On Sunday, a crowd of thousands gathered at the Arthur Ravenel Jr. Bridge near Mount Pleasant to join hands and cross the bridge together. Singing spiritual songs and marching side by side, demonstrators and police from both sides of the river met at the center of the two and a half mile span in a show of solidarity, despite the stifling heat.
"It feels great," Juliett Marsh, 56, told AP reporters. "There's so much love out here."
"I'm a member of an A.M.E Church, and I just wanted to come out and show my support for my fellow brothers and sisters who lost their lives," added Jawanna Goodwin, in a comment to The Huffington Post.
On Sunday, Chris Singleton, the son of victim Sharonda Coleman-Singleton, tweeted that his mother's funeral would be held on Thursday, June 25 at noon, at the same church where she had been praying the night of the shooting.
"The viewing will be at 10 a.m. on Thursday before the funeral," he added.
Coleman-Singleton, a 45-year-old mother of three and a beloved track and field coach and high school speech therapist, was a hard worker and fought fiercely for her children, members of the community told The Daily Beast this week.
"She was always fighting for her kids," Goose Creek High principal Jimmy Huskey told The Daily Beast. "She was a bulldog for her children."
Singleton's student-athletes also expressed admiration for her ability to push them while making sure they understood why.
"She always saw greatness in us no matter what — she always had a smile on her face, even when she was yelling at us," junior Kamryn Simmons recounted to The Daily Beast.

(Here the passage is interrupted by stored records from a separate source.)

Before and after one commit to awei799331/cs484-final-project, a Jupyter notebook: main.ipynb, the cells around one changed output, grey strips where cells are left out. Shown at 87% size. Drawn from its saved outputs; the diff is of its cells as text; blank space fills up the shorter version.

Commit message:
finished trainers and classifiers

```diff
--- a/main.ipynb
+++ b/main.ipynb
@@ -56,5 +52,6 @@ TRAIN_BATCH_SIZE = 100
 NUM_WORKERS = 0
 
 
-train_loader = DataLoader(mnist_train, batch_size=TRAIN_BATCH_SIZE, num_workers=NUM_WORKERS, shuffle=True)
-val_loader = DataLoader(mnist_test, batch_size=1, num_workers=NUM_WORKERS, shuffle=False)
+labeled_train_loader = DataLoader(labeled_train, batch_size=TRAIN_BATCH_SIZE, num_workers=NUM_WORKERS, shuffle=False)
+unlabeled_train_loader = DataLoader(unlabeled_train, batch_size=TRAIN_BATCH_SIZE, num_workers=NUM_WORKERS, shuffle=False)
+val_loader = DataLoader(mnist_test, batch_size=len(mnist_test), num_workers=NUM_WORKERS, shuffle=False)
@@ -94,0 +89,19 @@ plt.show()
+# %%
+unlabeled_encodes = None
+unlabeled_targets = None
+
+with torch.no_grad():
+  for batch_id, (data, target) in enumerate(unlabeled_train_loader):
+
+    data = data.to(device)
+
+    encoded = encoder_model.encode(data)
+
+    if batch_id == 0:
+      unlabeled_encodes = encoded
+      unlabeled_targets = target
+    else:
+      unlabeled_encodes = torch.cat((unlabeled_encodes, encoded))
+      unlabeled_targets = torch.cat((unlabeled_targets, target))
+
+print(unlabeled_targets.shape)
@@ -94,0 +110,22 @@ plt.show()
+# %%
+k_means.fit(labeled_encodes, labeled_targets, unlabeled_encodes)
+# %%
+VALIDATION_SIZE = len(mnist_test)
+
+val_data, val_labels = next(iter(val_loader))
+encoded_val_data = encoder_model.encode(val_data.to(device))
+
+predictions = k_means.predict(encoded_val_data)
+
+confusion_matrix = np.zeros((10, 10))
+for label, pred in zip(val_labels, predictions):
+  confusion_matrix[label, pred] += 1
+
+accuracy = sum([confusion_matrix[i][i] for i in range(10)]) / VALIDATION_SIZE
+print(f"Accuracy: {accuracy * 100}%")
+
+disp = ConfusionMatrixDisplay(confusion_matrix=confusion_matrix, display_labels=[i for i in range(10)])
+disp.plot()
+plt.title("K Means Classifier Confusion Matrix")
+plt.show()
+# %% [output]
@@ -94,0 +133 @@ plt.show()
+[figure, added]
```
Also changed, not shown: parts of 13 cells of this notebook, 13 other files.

Singleton's funeral is the second announced since the shooting. On Saturday, state officials announced that a large funeral service for state senator and AME pastor Clementa Pinckney, who was also killed in the shooting on Wednesday, would be held Friday at the historic church, which has served as the oldest black congregation in the South. Prior to his burial on Saturday, state authorities added, the senator's body would lie in state from 1 p.m. to 5 p.m. in the capitol rotunda of the South Carolina State House in Columbia. Mourners would also have the opportunity to attend additional viewings and services throughout the day on Thursday, first at the St. John AME Church in Ridgeland from 11 a.m. to 4 p.m., and later from 6 p.m. to 8 p.m. at the Charleston church where he died.
On Monday evening, White House Press Secretary Josh Earnest announced during a briefing that President Obama would deliver eulogy remarks at Pinckney's funeral services on Friday. An avid supporter, Pinckney had first met the Obamas on the president's 2008 campaign trail.
Marchers at Sunday's rally were confident that the community will be able to heal, despite the tragic loss of such prolific community members.
"I sat and looked at the crowd, from all walks of life, and I feel promise," said Khalil Santos, who had brought his two sons to Sunday's "Bridge to Peace" event, in a comment to The Post and Courier. "It gives me hope."